Beginning July 8, 2014, a series of destructive wildfires flared throughout the north central Washington region. This resulted in the largest fire in state history, impacted seven counties, burned more than 363,000 square acres and destroyed more than 360 homes.
As wildfires raged, a severe windstorm struck further east, in Spokane, and destroyed 53 homes. Simultaneously responding to both disasters, Red Cross teams:
-Opened 18 shelters
-Operated 12 fixed feeding sites and served nearly 45,000 meals and snacks
-Established 5 bulk distribution sites to distribute more than 6,000 items
-Provided casework assistance to 680 individuals
-Provided health and emotional support contacts to more than 2,000 people impacted residents.
It was an unusually devastating summer in our state and local residents, businesses and community organizations gave generously to support the Red Cross at a time when it was needed most. With these donations, we provided critical aid to disaster-impacted residents as soon as it was needed as well as ongoing support as they continue the long road to recovery. Thank you to everyone who supported this disaster relief effort.
Partner Collaboration Advances Recovery for All
Six months later, the recovery phase in this rural, remote and mountainous region demands ongoing determination and diligence. To help all households in fire-impacted communities move forward, the Red Cross is working together with a local Long-Term Recovery Group, a coalition of community and grassroots organizations from across north central Washington.
“The wildfire disaster was unique and this region is challenging with communities spread out and enormous distances to cover,” said Amanda Appel, Red Cross disaster program specialist. “We need to be persistent in order to reach everyone as well as be creative and flexible to provide meaningful help.”
Wood-burning stoves are the main source of heat for many local homes, Appel explains, so the Red Cross provided firewood and other winterizing assistance to keep homes and families warm through the winter until they are ready to rebuild in spring. The Red Cross also provided support for costs associated with moving, relocating mobile homes, renting storage units, new housing rentals, and utility hook ups.
“We continue to find people who need help and don’t know what the Red Cross could do for them, so I help them better understand the scope of what is available,” says Jessica Martin, a disaster case manager with the Okanogan County Community Action Council. The council is one of the members of the Long-Term Recovery Group and has been a key partner with the Red Cross.
Martin notes that in a community where most residents live off the grid, a hot-burning wildfire leads to unexpected challenges in the recovery effort. “All the well, cistern and septic lids simply melted.” This was a critical need to address as local residents would have had large expenses on their hands to replace or repair these items. “This was a key gap to fill and the Red Cross met that gap,” Martin said.
Red Cross Ready: Alert and Prepared for Secondary Impacts
The wildfires left vast expanses of terrain and hillsides bare. When heavy rains arrive in the spring, experts predict that flooding and mudslides are not far behind.
“Communities already hard-hit by the devastating wildfires will be even more vulnerable and have fewer resources to cope,” explained Amanda Appel, Red Cross disaster program specialist.
Recognizing that these secondary impacts represent a serious threat, the Red Cross has collaborated with local communities to strengthen the existing volunteer corps to ensure they are ready to respond if and when another disaster strikes.

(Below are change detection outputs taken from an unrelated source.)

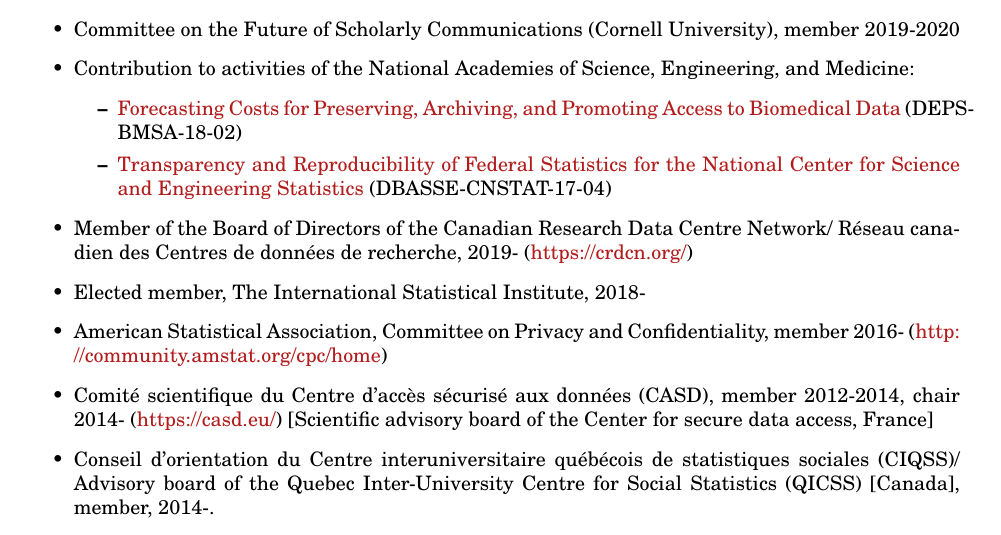
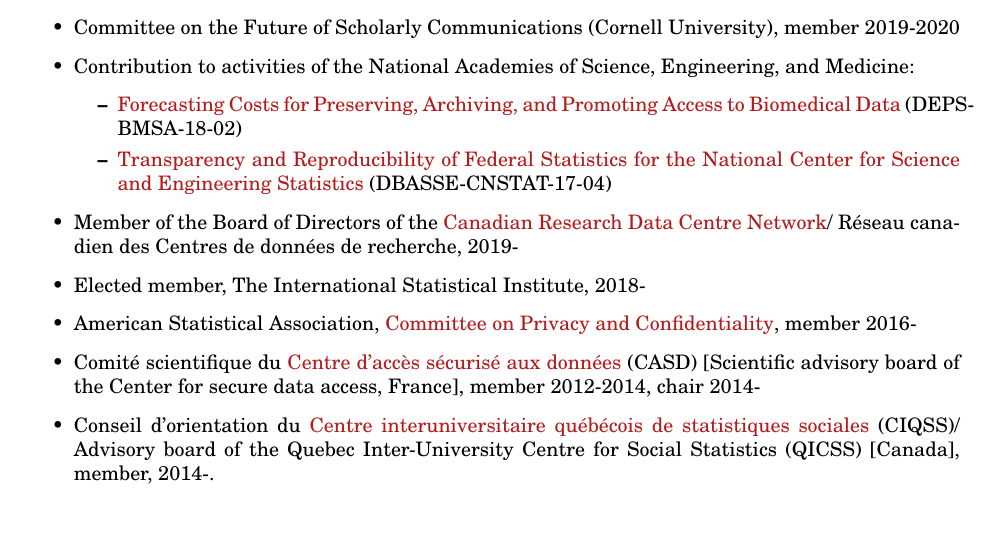
Before and after one commit to larsvilhuber/selfbib, a LaTeX CV (web/bib/cv-vilhuber.tex): part of page 11 of 12, cut so that both start at the same text. Compiled offline with pdfLaTeX.

Commit message:
Updated links

```diff
--- a/web/bib/cv-vilhuber.tex
+++ b/web/bib/cv-vilhuber.tex
@@ -359,14 +359,13 @@
 	\item \href{https://www8.nationalacademies.org/pa/projectview.aspx?key=51436}{Forecasting Costs for Preserving, Archiving, and Promoting Access to Biomedical Data} (DEPS-BMSA-18-02)
 	\item \href{https://www8.nationalacademies.org/pa/projectview.aspx?key=51187}{Transparency and Reproducibility of Federal Statistics for the National Center for Science and Engineering Statistics} (DBASSE-CNSTAT-17-04)
 \end{itemize}
-\item Member of the Board of Directors of the Canadian Research Data Centre Network/ R\'eseau canadien des Centres de donn\'ees de recherche, 2019- (\url{https://crdcn.org/})
+\item Member of the Board of Directors of the \href{https://crdcn.org/}{Canadian Research Data Centre Network}/ R\'eseau canadien des Centres de donn\'ees de recherche, 2019-
 \item Elected member, The International Statistical Institute, 2018-
-\item American Statistical Association, Committee on Privacy and Confidentiality, member 2016- (\url{http://community.amstat.org/cpc/home})
-\item Comit\'e scientifique du Centre d'acc\`es s\'ecuris\'e aux
-donn\'ees (CASD), member 2012-2014, chair 2014- (\url{https://casd.eu/}) [Scientific advisory board of the Center for secure data
-access, France]
-\item Conseil d'orientation du Centre interuniversitaire
-qu\'eb\'ecois de statistiques sociales (CIQSS)/ Advisory board of the Quebec Inter-University
+\item American Statistical Association, \href{http://community.amstat.org/cpc/home}{Committee on Privacy and Confidentiality}, member 2016-
+\item Comit\'e scientifique du \href{https://casd.eu/}{Centre d'acc\`es s\'ecuris\'e aux
+donn\'ees} (CASD) [Scientific advisory board of the Center for secure data
+access, France], member 2012-2014, chair 2014-
+\item Conseil d'orientation du \href{https://ciqss.org}{Centre interuniversitaire 	qu\'eb\'ecois de statistiques sociales} (CIQSS)/ Advisory board of the Quebec Inter-University
 Centre for Social Statistics (QICSS) [Canada], member, 2014-.
 \item[] \textit{Completed:}
 \item Social Sciences and Humanities Research Council of Canada (SSHRC), Adjudication Committee for Partnership Grants, member 2018-2019.
```
Also changed, not shown: web/bib/cv-vilhuber.pdf.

In the Methow Valley, the Red Cross has recently established a broader group of core volunteers. Focus is now being placed on expanding volunteer groups in Omak and Okanogan.
During a disaster, volunteers can assist with critical components of the relief operation from staffing evacuation shelters and driving food or relief supplies in to communities to connecting with local organizations and businesses to learn what resources are available for the families hit hardest. All Red Cross training is provided to volunteers at no cost.
“With trained volunteers, these communities will be more prepared and resilient should secondary impacts hit,” Appel said.
To learn more about volunteer opportunities with the Red Cross, call (509) 663-3907 or visit www.redcross.org/volunteer